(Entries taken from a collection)

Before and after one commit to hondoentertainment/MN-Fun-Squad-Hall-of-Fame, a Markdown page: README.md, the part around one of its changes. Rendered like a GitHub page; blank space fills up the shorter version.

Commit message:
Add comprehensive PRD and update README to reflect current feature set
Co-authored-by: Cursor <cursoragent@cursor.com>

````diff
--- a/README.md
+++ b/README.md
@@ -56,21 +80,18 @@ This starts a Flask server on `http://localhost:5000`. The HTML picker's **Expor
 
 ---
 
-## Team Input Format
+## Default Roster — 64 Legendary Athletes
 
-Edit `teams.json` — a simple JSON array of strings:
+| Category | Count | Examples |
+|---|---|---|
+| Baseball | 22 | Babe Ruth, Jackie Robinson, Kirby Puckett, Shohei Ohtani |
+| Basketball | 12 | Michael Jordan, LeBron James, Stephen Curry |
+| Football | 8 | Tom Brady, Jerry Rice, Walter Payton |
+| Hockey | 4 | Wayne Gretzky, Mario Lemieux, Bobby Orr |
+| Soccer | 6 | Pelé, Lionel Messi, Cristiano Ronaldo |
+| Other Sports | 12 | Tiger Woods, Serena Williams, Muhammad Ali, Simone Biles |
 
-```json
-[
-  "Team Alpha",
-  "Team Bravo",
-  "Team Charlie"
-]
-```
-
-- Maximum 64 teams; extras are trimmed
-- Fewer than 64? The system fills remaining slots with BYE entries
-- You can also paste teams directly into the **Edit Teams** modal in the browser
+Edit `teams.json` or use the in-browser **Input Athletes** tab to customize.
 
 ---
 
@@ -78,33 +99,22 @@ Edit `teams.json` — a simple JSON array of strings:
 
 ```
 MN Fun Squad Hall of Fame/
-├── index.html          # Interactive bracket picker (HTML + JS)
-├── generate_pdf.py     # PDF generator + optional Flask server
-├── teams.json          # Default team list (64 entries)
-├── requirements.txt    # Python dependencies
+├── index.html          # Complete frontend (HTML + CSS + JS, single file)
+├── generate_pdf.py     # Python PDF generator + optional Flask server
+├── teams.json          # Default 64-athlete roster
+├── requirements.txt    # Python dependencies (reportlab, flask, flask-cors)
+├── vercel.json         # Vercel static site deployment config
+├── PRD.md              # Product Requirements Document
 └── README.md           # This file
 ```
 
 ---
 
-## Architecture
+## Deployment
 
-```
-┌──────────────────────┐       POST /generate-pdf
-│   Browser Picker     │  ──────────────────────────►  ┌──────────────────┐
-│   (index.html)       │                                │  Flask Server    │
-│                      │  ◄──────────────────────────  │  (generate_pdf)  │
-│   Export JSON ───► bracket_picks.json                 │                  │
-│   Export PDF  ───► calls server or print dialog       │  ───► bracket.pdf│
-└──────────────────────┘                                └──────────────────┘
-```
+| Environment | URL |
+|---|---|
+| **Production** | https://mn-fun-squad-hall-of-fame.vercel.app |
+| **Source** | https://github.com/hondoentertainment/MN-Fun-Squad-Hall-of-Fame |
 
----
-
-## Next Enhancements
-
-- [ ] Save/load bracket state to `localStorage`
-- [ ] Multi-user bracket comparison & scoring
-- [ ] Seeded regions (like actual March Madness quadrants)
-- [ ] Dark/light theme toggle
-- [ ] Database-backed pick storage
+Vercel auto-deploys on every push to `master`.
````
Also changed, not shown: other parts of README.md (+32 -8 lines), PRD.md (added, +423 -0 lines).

(Task objective) Look through the data and gather every line with the string "simple" in it.

(Answer for this exercise)
-Edit `teams.json` — a simple JSON array of strings:
@@ -78,33 +99,22 @@ Edit `teams.json` — a simple JSON array of strings:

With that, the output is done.